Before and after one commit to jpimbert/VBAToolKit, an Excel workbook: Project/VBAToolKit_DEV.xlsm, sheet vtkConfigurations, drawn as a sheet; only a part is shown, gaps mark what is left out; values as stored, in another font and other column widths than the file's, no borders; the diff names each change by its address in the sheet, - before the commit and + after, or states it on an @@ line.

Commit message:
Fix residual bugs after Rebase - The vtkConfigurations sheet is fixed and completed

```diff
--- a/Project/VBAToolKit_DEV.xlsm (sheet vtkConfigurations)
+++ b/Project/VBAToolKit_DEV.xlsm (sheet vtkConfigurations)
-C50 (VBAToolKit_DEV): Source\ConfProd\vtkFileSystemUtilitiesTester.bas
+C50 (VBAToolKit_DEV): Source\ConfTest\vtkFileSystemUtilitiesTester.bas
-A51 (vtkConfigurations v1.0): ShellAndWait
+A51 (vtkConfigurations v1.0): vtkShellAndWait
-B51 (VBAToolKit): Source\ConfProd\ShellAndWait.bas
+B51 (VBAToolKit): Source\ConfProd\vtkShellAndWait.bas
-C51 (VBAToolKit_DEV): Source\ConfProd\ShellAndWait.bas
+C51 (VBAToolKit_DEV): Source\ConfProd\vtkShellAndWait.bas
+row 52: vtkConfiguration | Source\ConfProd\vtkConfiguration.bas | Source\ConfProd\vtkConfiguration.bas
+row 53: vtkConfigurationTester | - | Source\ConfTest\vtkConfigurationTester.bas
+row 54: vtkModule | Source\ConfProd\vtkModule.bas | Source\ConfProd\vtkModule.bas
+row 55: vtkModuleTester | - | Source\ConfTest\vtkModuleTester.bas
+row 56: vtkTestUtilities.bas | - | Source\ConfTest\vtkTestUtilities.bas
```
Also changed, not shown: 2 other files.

-- Aim of the task --
Write the records out again. Each one must match exactly.

-- Response --
Before and after one commit to jpimbert/VBAToolKit, an Excel workbook: Project/VBAToolKit_DEV.xlsm, sheet vtkConfigurations, drawn as a sheet; only a part is shown, gaps mark what is left out; values as stored, in another font and other column widths than the file's, no borders; the diff names each change by its address in the sheet, - before the commit and + after, or states it on an @@ line.

Commit message:
Fix residual bugs after Rebase - The vtkConfigurations sheet is fixed and completed

```diff
--- a/Project/VBAToolKit_DEV.xlsm (sheet vtkConfigurations)
+++ b/Project/VBAToolKit_DEV.xlsm (sheet vtkConfigurations)
-C50 (VBAToolKit_DEV): Source\ConfProd\vtkFileSystemUtilitiesTester.bas
+C50 (VBAToolKit_DEV): Source\ConfTest\vtkFileSystemUtilitiesTester.bas
-A51 (vtkConfigurations v1.0): ShellAndWait
+A51 (vtkConfigurations v1.0): vtkShellAndWait
-B51 (VBAToolKit): Source\ConfProd\ShellAndWait.bas
+B51 (VBAToolKit): Source\ConfProd\vtkShellAndWait.bas
-C51 (VBAToolKit_DEV): Source\ConfProd\ShellAndWait.bas
+C51 (VBAToolKit_DEV): Source\ConfProd\vtkShellAndWait.bas
+row 52: vtkConfiguration | Source\ConfProd\vtkConfiguration.bas | Source\ConfProd\vtkConfiguration.bas
+row 53: vtkConfigurationTester | - | Source\ConfTest\vtkConfigurationTester.bas
+row 54: vtkModule | Source\ConfProd\vtkModule.bas | Source\ConfProd\vtkModule.bas
+row 55: vtkModuleTester | - | Source\ConfTest\vtkModuleTester.bas
+row 56: vtkTestUtilities.bas | - | Source\ConfTest\vtkTestUtilities.bas
```
Also changed, not shown: 2 other files.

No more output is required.